Health and wellness are likely to continue to prompt interest and deal volume as well as medtech and other areas which feed into them.
Clean energy projects such as hydro, wind and solar will play a strong role in the M&A space alongside biotechnology-related players.
We could also see the verticalization of some specific industries. For example, the retail sector is moving from physical stores to e-commerce, plugging payment systems, and developing its own logistic system.
Distance learning tech will also continue to develop at pace, with the movement to distance learning during the pandemic having led to greater technical refinement and a burgeoning edtech start-up scene, with established institutions such as colleges and high schools continuing to invest.
Consumer packaged goods (CPG) deals are also likely to remain strong.
While individual sectors will have varying levels of potential going forward, all are underpinned by environmental, social and governance (ESG) and the growing trend towards being seen to be greener.
In research conducted by Mergermarket earlier this year, 65% of dealmakers said ESG was now an important consideration when they were thinking about potential deals, and 60% said they had walked away from at least one transaction because of ESG issues.
With this in mind, buyers are asking tougher questions about ESG compliance before following through on deals, so how these commitments will be communicated to customers and employees will be a focus of these industries in the coming year and beyond.

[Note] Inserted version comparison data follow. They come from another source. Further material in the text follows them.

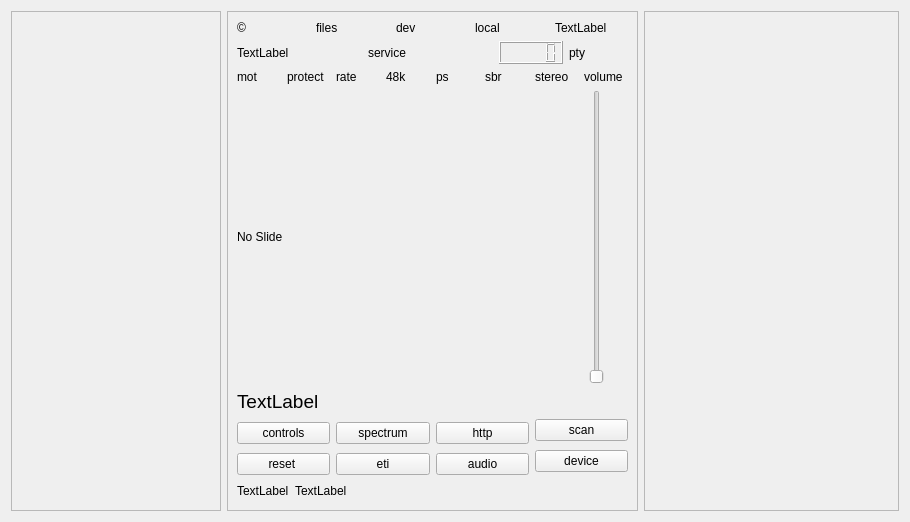
The window that sources/main/forms-v7/dabradio-6.ui (JvanKatwijk/qt-dab) describes before a commit, drawn with Qt 5.
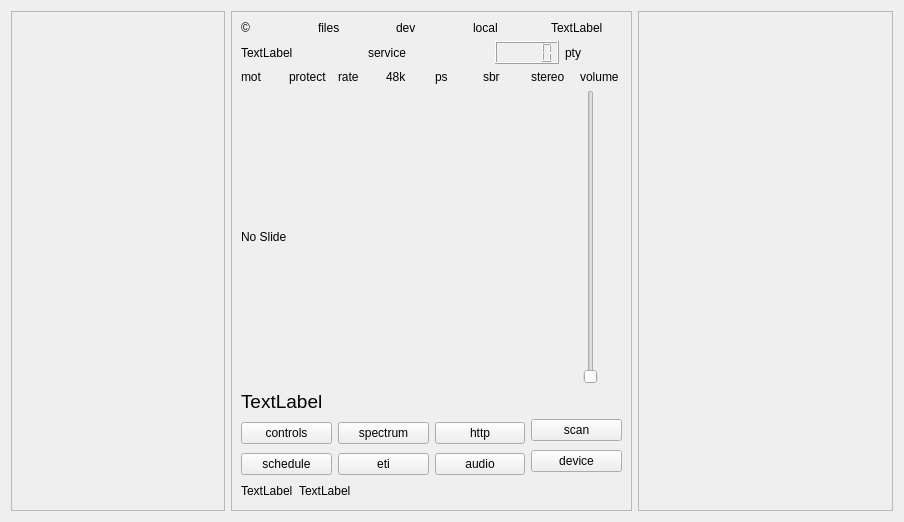
The same window after the commit. Custom widgets are drawn as their Qt base class.

```diff
--- a/sources/main/forms-v7/dabradio-6.ui
+++ b/sources/main/forms-v7/dabradio-6.ui
@@ -6,13 +6,13 @@
    <rect>
     <x>0</x>
     <y>0</y>
-    <width>877</width>
-    <height>491</height>
+    <width>880</width>
+    <height>500</height>
    </rect>
   </property>
   <property name="maximumSize">
    <size>
-    <width>885</width>
+    <width>880</width>
     <height>500</height>
    </size>
   </property>
@@ -24,13 +24,13 @@
     <widget class="QFrame" name="the_newFrame">
      <property name="minimumSize">
       <size>
-       <width>210</width>
+       <width>214</width>
        <height>500</height>
       </size>
      </property>
      <property name="maximumSize">
       <size>
-       <width>210</width>
+       <width>215</width>
        <height>500</height>
       </size>
      </property>
@@ -46,13 +46,13 @@
     <widget class="QFrame" name="frame">
      <property name="minimumSize">
       <size>
-       <width>411</width>
+       <width>401</width>
        <height>500</height>
       </size>
      </property>
      <property name="maximumSize">
       <size>
-       <width>411</width>
+       <width>401</width>
        <height>500</height>
       </size>
      </property>
@@ -351,7 +351,7 @@
         <item row="2" column="0">
          <widget class="smallPushButton" name="resetButton">
           <property name="text">
-           <string>reset </string>
+           <string>schedule</string>
           </property>
          </widget>
         </item>
```
Left out of the diff: 16 changed lines with no effect on the pictures.
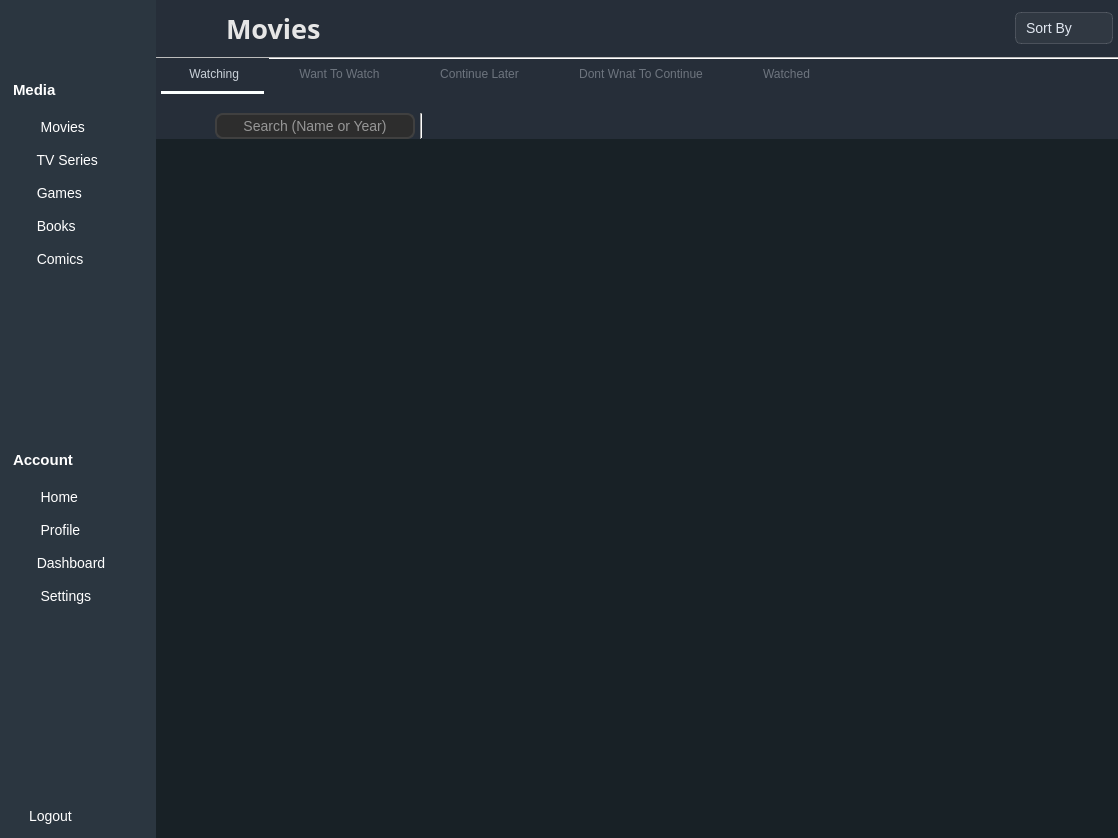
First picture: the form in resources/ui/main_ui.ui, repository a8392280-web/libirary_GUI, before the edit.
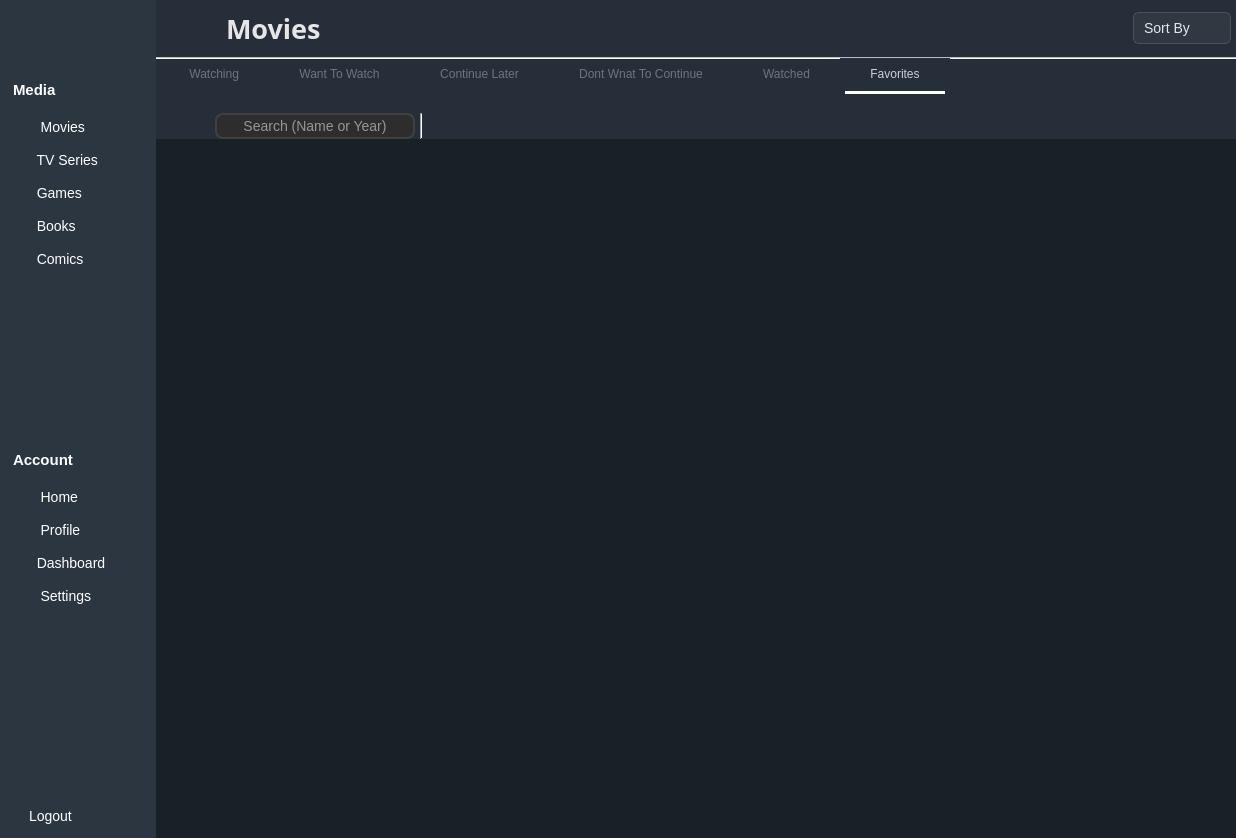
Second picture: the form after the edit. The open tabs and pages were chosen to show the change. Icons and pictures are not drawn.

Diff of the .ui file:
```diff
--- a/resources/ui/main_ui.ui
+++ b/resources/ui/main_ui.ui
@@ -6,7 +6,7 @@
    <rect>
     <x>0</x>
     <y>0</y>
-    <width>1118</width>
+    <width>1236</width>
     <height>838</height>
    </rect>
   </property>
@@ -1320,6 +1320,162 @@
                 </item>
                </layout>
               </widget>
+              <widget class="QWidget" name="movies_favorites">
+               <attribute name="title">
+                <string>Favorites</string>
+               </attribute>
+               <layout class="QGridLayout" name="gridLayout_35">
+                <property name="leftMargin">
+                 <number>0</number>
+                </property>
+                <property name="topMargin">
+                 <number>9</number>
+                </property>
+                <property name="rightMargin">
+                 <number>0</number>
+                </property>
+                <property name="bottomMargin">
+                 <number>0</number>
+                </property>
+                <property name="spacing">
+                 <number>0</number>
+                </property>
+                <item row="0" column="0">
+                 <layout class="QVBoxLayout" name="verticalLayout_33">
+                  <property name="spacing">
+                   <number>0</number>
+                  </property>
+                  <property name="topMargin">
+                   <number>10</number>
+                  </property>
+                  <item>
+                   <layout class="QHBoxLayout" name="horizontalLayout_32">
+                    <property name="spacing">
+                     <number>5</number>
+                    </property>
+                    <property name="leftMargin">
+                     <number>5</number>
+                    </property>
+                    <property name="rightMargin">
+                     <number>5</number>
+                    </property>
+                    <item>
+                     <widget class="QPushButton" name="movies_search_icon_6">
+                      <property name="toolTip">
+                       <string>Press to show the search bar </string>
+                      </property>
+                      <property name="text">
+                       <string/>
+                      </property>
+                      <property name="icon">
+                       <iconset resource="../resources.qrc">
+                        <normaloff>:/icons/Icons/search.png</normaloff>:/icons/Icons/search.png</iconset>
+                      </property>
+                      <property name="iconSize">
+                       <size>
+                        <width>32</width>
+                        <height>32</height>
+                       </size>
+                      </property>
+                      <property name="checkable">
+                       <bool>true</bool>
+                      </property>
+                     </widget>
+                    </item>
+                    <item>
+                     <widget class="QLineEdit" name="movies_search_6">
+                      <property name="maximumSize">
+                       <size>
+                        <width>200</width>
+                        <height>30</height>
+                       </size>
+                      </property>
+                      <property name="styleSheet">
+                       <string notr="true"/>
+                      </property>
+                      <property name="alignment">
+                       <set>Qt::AlignmentFlag::AlignCenter</set>
+                      </property>
+                      <property name="placeholderText">
+                       <string>Search (Name or Year)</string>
+                      </property>
+                     </widget>
+                    </item>
+                    <item>
+                     <widget class="Line" name="line_10">
+                      <property name="orientation">
+                       <enum>Qt::Orientation::Vertical</enum>
+                      </property>
+                     </widget>
+                    </item>
+                    <item>
+                     <widget class="QPushButton" name="movies_random_button_6">
+                      <property name="toolTip">
+                       <string>Choose a random movie from this tap</string>
+                      </property>
+                      <property name="autoFillBackground">
+                       <bool>false</bool>
+                      </property>
+                      <property name="text">
+                       <string/>
+                      </property>
+                      <property name="icon">
+                       <iconset resource="../resources.qrc">
+                        <normaloff>:/icons/Icons/dice.png</normaloff>:/icons/Icons/dice.png</iconset>
+                      </property>
+                      <property name="iconSize">
+                       <size>
+                        <width>32</width>
+                        <height>32</height>
+                       </size>
+                      </property>
+                      <property name="flat">
+                       <bool>true</bool>
+                      </property>
+                     </widget>
+                    </item>
+                    <item>
+                     <spacer name="horizontalSpacer_33">
+                      <property name="orientation">
+                       <enum>Qt::Orientation::Horizontal</enum>
+                      </property>
+                      <property name="sizeType">
+                       <enum>QSizePolicy::Policy::Expanding</enum>
+                      </property>
+                      <property name="sizeHint" stdset="0">
+                       <size>
+                        <width>40</width>
+                        <height>20</height>
+                       </size>
+                      </property>
+                     </spacer>
+                    </item>
+                    <item>
+                     <widget class="QPushButton" name="refresh_button_6">
+                      <property name="text">
+                       <string/>
+                      </property>
+                      <property name="icon">
+                       <iconset resource="../resources.qrc">
+                        <normaloff>:/icons/Icons/refresh.png</normaloff>:/icons/Icons/refresh.png</iconset>
+                      </property>
+                      <property name="iconSize">
+                       <size>
+                        <width>32</width>
+                        <height>32</height>
+                       </size>
+                      </property>
+                     </widget>
+                    </item>
+                   </layout>
+                  </item>
+                  <item>
+                   <widget class="QListView" name="movies_list_6"/>
+                  </item>
+                 </layout>
+                </item>
+               </layout>
+              </widget>
              </widget>
             </item>
            </layout>
```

Unsurprisingly, technology remains the undoubted growth driver, along with all of the sectors it intersects. With well-publicised shortages in the labour market, we may see M&A activity driven by a demand to acquire skilled workforces, particularly in the technology sector.
Lessons learned on the importance of supply chains during Covid are also continuing to shape industries and how they invest accordingly, with greater demand for data-driven logistical solutions and the companies which can provide them.
Retail and consumer goods are likely to see greater consolidation but uncertainty remains in how the sector will recover following global lockdowns. Many long-established retail chains have gone bust or moved their operations wholly online, which could present opportunities in the retail tech sphere.
New technology may play a greater role in the manufacturing sector by consolidating efficiency too.
With Covid likely to remain a significant issue for many countries for the foreseeable future, healthcare will remain a key sector, with private healthcare especially expected to benefit.
With real estate and construction there remains pent up demand for housing, leaving potential for M&A activity. The sector will also be influenced by interest rates and Government support programmes, such as the UK’s levelling up agenda, will drive investment.
Some direct-to-consumer (DTC) and CPG companies may not see continued growth - a sector that may level off in value and volume. Those sectors which are still hampered by significant supply chain issues may be less attractive. Those businesses that innovate and pivot their operating effectiveness will see continued growth and opportunities.
And with borders restrictions being eased and Covid vaccination programmes now well underway across much of the world, travel and hospitality should slowly continue to bounce back
Roll with the momentum
Following a record-breaking 2021, the coming year looks likely to retain much of the inertia despite some uncertainty around supply chains, energy costs and interest rates.
There are many positive indicators that M&A will remain in a strong position. To discuss any of the topics raised in this article or learn more about the local or sector-specific trends, contact our Transaction Advisory team.